━━ Records for this task

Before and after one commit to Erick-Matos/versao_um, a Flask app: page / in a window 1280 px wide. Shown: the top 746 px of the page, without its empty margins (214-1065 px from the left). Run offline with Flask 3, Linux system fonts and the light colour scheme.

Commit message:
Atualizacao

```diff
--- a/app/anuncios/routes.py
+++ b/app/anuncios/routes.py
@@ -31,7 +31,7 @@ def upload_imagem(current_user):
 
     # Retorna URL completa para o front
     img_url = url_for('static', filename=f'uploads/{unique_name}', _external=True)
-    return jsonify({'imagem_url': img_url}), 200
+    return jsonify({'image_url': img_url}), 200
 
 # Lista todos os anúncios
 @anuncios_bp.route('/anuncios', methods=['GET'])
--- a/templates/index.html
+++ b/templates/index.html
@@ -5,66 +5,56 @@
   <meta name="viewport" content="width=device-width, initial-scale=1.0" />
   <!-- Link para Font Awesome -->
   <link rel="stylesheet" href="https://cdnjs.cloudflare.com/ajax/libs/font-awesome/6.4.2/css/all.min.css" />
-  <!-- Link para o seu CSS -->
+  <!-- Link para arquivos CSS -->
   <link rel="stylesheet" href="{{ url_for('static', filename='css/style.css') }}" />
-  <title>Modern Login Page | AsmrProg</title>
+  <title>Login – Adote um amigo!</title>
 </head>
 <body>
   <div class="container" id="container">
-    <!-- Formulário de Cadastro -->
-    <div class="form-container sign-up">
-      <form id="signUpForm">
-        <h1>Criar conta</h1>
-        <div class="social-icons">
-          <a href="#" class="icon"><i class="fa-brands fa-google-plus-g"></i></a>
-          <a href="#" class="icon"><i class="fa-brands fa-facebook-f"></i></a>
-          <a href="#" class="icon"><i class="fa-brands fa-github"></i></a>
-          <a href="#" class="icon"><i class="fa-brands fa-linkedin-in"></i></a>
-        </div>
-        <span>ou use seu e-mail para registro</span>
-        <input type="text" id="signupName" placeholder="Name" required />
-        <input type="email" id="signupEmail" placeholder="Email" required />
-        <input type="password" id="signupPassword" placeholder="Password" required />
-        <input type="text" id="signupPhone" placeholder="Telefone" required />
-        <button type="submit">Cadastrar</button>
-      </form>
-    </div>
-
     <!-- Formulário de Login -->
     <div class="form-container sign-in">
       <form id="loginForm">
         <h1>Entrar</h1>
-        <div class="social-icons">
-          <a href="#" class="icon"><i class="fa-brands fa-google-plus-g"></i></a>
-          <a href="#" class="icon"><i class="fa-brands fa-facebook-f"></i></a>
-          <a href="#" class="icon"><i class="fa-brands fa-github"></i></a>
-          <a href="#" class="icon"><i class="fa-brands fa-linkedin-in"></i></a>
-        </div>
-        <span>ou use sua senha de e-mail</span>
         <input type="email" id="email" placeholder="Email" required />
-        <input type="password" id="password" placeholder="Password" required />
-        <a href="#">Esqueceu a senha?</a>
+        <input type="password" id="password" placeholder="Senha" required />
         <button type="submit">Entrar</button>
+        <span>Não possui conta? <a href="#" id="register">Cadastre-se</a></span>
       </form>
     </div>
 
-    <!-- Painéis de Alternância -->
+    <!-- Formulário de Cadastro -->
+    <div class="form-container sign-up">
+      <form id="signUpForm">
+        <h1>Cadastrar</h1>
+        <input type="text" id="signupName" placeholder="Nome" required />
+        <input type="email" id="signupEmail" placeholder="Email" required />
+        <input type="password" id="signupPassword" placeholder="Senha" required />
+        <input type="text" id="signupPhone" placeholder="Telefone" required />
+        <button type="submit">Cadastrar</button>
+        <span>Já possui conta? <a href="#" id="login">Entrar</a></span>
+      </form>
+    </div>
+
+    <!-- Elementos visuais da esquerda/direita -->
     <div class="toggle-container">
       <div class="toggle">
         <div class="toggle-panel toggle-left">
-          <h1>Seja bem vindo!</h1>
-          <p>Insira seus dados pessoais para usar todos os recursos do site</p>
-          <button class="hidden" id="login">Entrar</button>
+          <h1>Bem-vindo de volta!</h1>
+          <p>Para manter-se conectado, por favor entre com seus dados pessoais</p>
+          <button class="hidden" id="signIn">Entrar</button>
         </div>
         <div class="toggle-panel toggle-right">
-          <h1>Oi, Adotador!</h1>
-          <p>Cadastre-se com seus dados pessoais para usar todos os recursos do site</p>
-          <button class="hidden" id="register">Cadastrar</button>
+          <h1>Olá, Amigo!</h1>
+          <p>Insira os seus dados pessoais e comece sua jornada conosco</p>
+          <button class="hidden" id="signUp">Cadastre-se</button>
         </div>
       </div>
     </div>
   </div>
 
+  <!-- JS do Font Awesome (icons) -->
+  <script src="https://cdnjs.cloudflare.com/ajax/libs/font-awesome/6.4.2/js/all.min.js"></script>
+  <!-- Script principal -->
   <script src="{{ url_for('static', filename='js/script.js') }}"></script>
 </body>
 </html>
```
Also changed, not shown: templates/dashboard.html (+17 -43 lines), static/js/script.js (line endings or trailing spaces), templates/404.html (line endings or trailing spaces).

━━━━

Retype every line of the material above without altering anything.

Before and after one commit to Erick-Matos/versao_um, a Flask app: page / in a window 1280 px wide. Shown: the top 746 px of the page, without its empty margins (214-1065 px from the left). Run offline with Flask 3, Linux system fonts and the light colour scheme.

Commit message:
Atualizacao

```diff
--- a/app/anuncios/routes.py
+++ b/app/anuncios/routes.py
@@ -31,7 +31,7 @@ def upload_imagem(current_user):
 
     # Retorna URL completa para o front
     img_url = url_for('static', filename=f'uploads/{unique_name}', _external=True)
-    return jsonify({'imagem_url': img_url}), 200
+    return jsonify({'image_url': img_url}), 200
 
 # Lista todos os anúncios
 @anuncios_bp.route('/anuncios', methods=['GET'])
--- a/templates/index.html
+++ b/templates/index.html
@@ -5,66 +5,56 @@
   <meta name="viewport" content="width=device-width, initial-scale=1.0" />
   <!-- Link para Font Awesome -->
   <link rel="stylesheet" href="https://cdnjs.cloudflare.com/ajax/libs/font-awesome/6.4.2/css/all.min.css" />
-  <!-- Link para o seu CSS -->
+  <!-- Link para arquivos CSS -->
   <link rel="stylesheet" href="{{ url_for('static', filename='css/style.css') }}" />
-  <title>Modern Login Page | AsmrProg</title>
+  <title>Login – Adote um amigo!</title>
 </head>
 <body>
   <div class="container" id="container">
-    <!-- Formulário de Cadastro -->
-    <div class="form-container sign-up">
-      <form id="signUpForm">
-        <h1>Criar conta</h1>
-        <div class="social-icons">
-          <a href="#" class="icon"><i class="fa-brands fa-google-plus-g"></i></a>
-          <a href="#" class="icon"><i class="fa-brands fa-facebook-f"></i></a>
-          <a href="#" class="icon"><i class="fa-brands fa-github"></i></a>
-          <a href="#" class="icon"><i class="fa-brands fa-linkedin-in"></i></a>
-        </div>
-        <span>ou use seu e-mail para registro</span>
-        <input type="text" id="signupName" placeholder="Name" required />
-        <input type="email" id="signupEmail" placeholder="Email" required />
-        <input type="password" id="signupPassword" placeholder="Password" required />
-        <input type="text" id="signupPhone" placeholder="Telefone" required />
-        <button type="submit">Cadastrar</button>
-      </form>
-    </div>
-
     <!-- Formulário de Login -->
     <div class="form-container sign-in">
       <form id="loginForm">
         <h1>Entrar</h1>
-        <div class="social-icons">
-          <a href="#" class="icon"><i class="fa-brands fa-google-plus-g"></i></a>
-          <a href="#" class="icon"><i class="fa-brands fa-facebook-f"></i></a>
-          <a href="#" class="icon"><i class="fa-brands fa-github"></i></a>
-          <a href="#" class="icon"><i class="fa-brands fa-linkedin-in"></i></a>
-        </div>
-        <span>ou use sua senha de e-mail</span>
         <input type="email" id="email" placeholder="Email" required />
-        <input type="password" id="password" placeholder="Password" required />
-        <a href="#">Esqueceu a senha?</a>
+        <input type="password" id="password" placeholder="Senha" required />
         <button type="submit">Entrar</button>
+        <span>Não possui conta? <a href="#" id="register">Cadastre-se</a></span>
       </form>
     </div>
 
-    <!-- Painéis de Alternância -->
+    <!-- Formulário de Cadastro -->
+    <div class="form-container sign-up">
+      <form id="signUpForm">
+        <h1>Cadastrar</h1>
+        <input type="text" id="signupName" placeholder="Nome" required />
+        <input type="email" id="signupEmail" placeholder="Email" required />
+        <input type="password" id="signupPassword" placeholder="Senha" required />
+        <input type="text" id="signupPhone" placeholder="Telefone" required />
+        <button type="submit">Cadastrar</button>
+        <span>Já possui conta? <a href="#" id="login">Entrar</a></span>
+      </form>
+    </div>
+
+    <!-- Elementos visuais da esquerda/direita -->
     <div class="toggle-container">
       <div class="toggle">
         <div class="toggle-panel toggle-left">
-          <h1>Seja bem vindo!</h1>
-          <p>Insira seus dados pessoais para usar todos os recursos do site</p>
-          <button class="hidden" id="login">Entrar</button>
+          <h1>Bem-vindo de volta!</h1>
+          <p>Para manter-se conectado, por favor entre com seus dados pessoais</p>
+          <button class="hidden" id="signIn">Entrar</button>
         </div>
         <div class="toggle-panel toggle-right">
-          <h1>Oi, Adotador!</h1>
-          <p>Cadastre-se com seus dados pessoais para usar todos os recursos do site</p>
-          <button class="hidden" id="register">Cadastrar</button>
+          <h1>Olá, Amigo!</h1>
+          <p>Insira os seus dados pessoais e comece sua jornada conosco</p>
+          <button class="hidden" id="signUp">Cadastre-se</button>
         </div>
       </div>
     </div>
   </div>
 
+  <!-- JS do Font Awesome (icons) -->
+  <script src="https://cdnjs.cloudflare.com/ajax/libs/font-awesome/6.4.2/js/all.min.js"></script>
+  <!-- Script principal -->
   <script src="{{ url_for('static', filename='js/script.js') }}"></script>
 </body>
 </html>
```
Also changed, not shown: templates/dashboard.html (+17 -43 lines), static/js/script.js (line endings or trailing spaces), templates/404.html (line endings or trailing spaces).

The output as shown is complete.